▶ [DESCRIPTION OF THE TASK] The answer must be the full listing, reproduced word for word.
Top of DATA RECORDS
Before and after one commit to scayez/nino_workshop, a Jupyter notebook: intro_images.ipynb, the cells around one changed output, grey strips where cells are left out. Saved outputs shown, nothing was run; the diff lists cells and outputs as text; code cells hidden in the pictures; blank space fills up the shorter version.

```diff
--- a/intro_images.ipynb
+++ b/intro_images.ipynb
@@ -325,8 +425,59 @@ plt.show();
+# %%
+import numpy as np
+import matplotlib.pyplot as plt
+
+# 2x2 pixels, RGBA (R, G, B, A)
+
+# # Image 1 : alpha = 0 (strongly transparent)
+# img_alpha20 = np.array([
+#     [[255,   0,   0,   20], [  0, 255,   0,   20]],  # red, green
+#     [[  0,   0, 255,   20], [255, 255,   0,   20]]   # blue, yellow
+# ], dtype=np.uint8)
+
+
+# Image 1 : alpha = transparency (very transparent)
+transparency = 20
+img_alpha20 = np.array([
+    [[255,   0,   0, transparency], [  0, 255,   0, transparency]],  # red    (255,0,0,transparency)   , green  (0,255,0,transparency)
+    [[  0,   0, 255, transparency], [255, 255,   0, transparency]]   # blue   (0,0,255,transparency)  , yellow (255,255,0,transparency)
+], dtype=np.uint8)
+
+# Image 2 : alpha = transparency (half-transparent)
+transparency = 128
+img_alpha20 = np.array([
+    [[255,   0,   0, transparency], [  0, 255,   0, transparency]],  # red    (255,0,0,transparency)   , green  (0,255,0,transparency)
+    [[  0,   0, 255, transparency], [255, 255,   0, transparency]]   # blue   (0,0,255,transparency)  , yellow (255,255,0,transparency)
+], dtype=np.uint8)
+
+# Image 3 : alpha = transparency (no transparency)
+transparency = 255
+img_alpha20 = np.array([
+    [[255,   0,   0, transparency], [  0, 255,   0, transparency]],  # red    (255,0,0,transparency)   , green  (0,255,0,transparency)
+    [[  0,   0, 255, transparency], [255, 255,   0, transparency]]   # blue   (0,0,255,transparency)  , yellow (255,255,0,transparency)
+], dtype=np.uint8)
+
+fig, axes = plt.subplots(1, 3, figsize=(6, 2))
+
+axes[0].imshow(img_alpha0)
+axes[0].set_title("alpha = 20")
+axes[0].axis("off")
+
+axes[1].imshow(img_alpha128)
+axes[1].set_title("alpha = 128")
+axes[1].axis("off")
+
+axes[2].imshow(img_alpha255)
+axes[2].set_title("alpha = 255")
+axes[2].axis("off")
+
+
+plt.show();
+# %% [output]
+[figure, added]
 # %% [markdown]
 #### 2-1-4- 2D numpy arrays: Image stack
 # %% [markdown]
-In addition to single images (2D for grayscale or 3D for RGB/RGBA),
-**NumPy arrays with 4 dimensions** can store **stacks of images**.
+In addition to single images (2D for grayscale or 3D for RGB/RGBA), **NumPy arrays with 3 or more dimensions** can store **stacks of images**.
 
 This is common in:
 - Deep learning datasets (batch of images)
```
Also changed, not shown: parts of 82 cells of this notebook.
Bottom of DATA RECORDS
▶ [WRITTEN SOLUTION]
Before and after one commit to scayez/nino_workshop, a Jupyter notebook: intro_images.ipynb, the cells around one changed output, grey strips where cells are left out. Saved outputs shown, nothing was run; the diff lists cells and outputs as text; code cells hidden in the pictures; blank space fills up the shorter version.

```diff
--- a/intro_images.ipynb
+++ b/intro_images.ipynb
@@ -325,8 +425,59 @@ plt.show();
+# %%
+import numpy as np
+import matplotlib.pyplot as plt
+
+# 2x2 pixels, RGBA (R, G, B, A)
+
+# # Image 1 : alpha = 0 (strongly transparent)
+# img_alpha20 = np.array([
+#     [[255,   0,   0,   20], [  0, 255,   0,   20]],  # red, green
+#     [[  0,   0, 255,   20], [255, 255,   0,   20]]   # blue, yellow
+# ], dtype=np.uint8)
+
+
+# Image 1 : alpha = transparency (very transparent)
+transparency = 20
+img_alpha20 = np.array([
+    [[255,   0,   0, transparency], [  0, 255,   0, transparency]],  # red    (255,0,0,transparency)   , green  (0,255,0,transparency)
+    [[  0,   0, 255, transparency], [255, 255,   0, transparency]]   # blue   (0,0,255,transparency)  , yellow (255,255,0,transparency)
+], dtype=np.uint8)
+
+# Image 2 : alpha = transparency (half-transparent)
+transparency = 128
+img_alpha20 = np.array([
+    [[255,   0,   0, transparency], [  0, 255,   0, transparency]],  # red    (255,0,0,transparency)   , green  (0,255,0,transparency)
+    [[  0,   0, 255, transparency], [255, 255,   0, transparency]]   # blue   (0,0,255,transparency)  , yellow (255,255,0,transparency)
+], dtype=np.uint8)
+
+# Image 3 : alpha = transparency (no transparency)
+transparency = 255
+img_alpha20 = np.array([
+    [[255,   0,   0, transparency], [  0, 255,   0, transparency]],  # red    (255,0,0,transparency)   , green  (0,255,0,transparency)
+    [[  0,   0, 255, transparency], [255, 255,   0, transparency]]   # blue   (0,0,255,transparency)  , yellow (255,255,0,transparency)
+], dtype=np.uint8)
+
+fig, axes = plt.subplots(1, 3, figsize=(6, 2))
+
+axes[0].imshow(img_alpha0)
+axes[0].set_title("alpha = 20")
+axes[0].axis("off")
+
+axes[1].imshow(img_alpha128)
+axes[1].set_title("alpha = 128")
+axes[1].axis("off")
+
+axes[2].imshow(img_alpha255)
+axes[2].set_title("alpha = 255")
+axes[2].axis("off")
+
+
+plt.show();
+# %% [output]
+[figure, added]
 # %% [markdown]
 #### 2-1-4- 2D numpy arrays: Image stack
 # %% [markdown]
-In addition to single images (2D for grayscale or 3D for RGB/RGBA),
-**NumPy arrays with 4 dimensions** can store **stacks of images**.
+In addition to single images (2D for grayscale or 3D for RGB/RGBA), **NumPy arrays with 3 or more dimensions** can store **stacks of images**.
 
 This is common in:
 - Deep learning datasets (batch of images)
```
Also changed, not shown: parts of 82 cells of this notebook.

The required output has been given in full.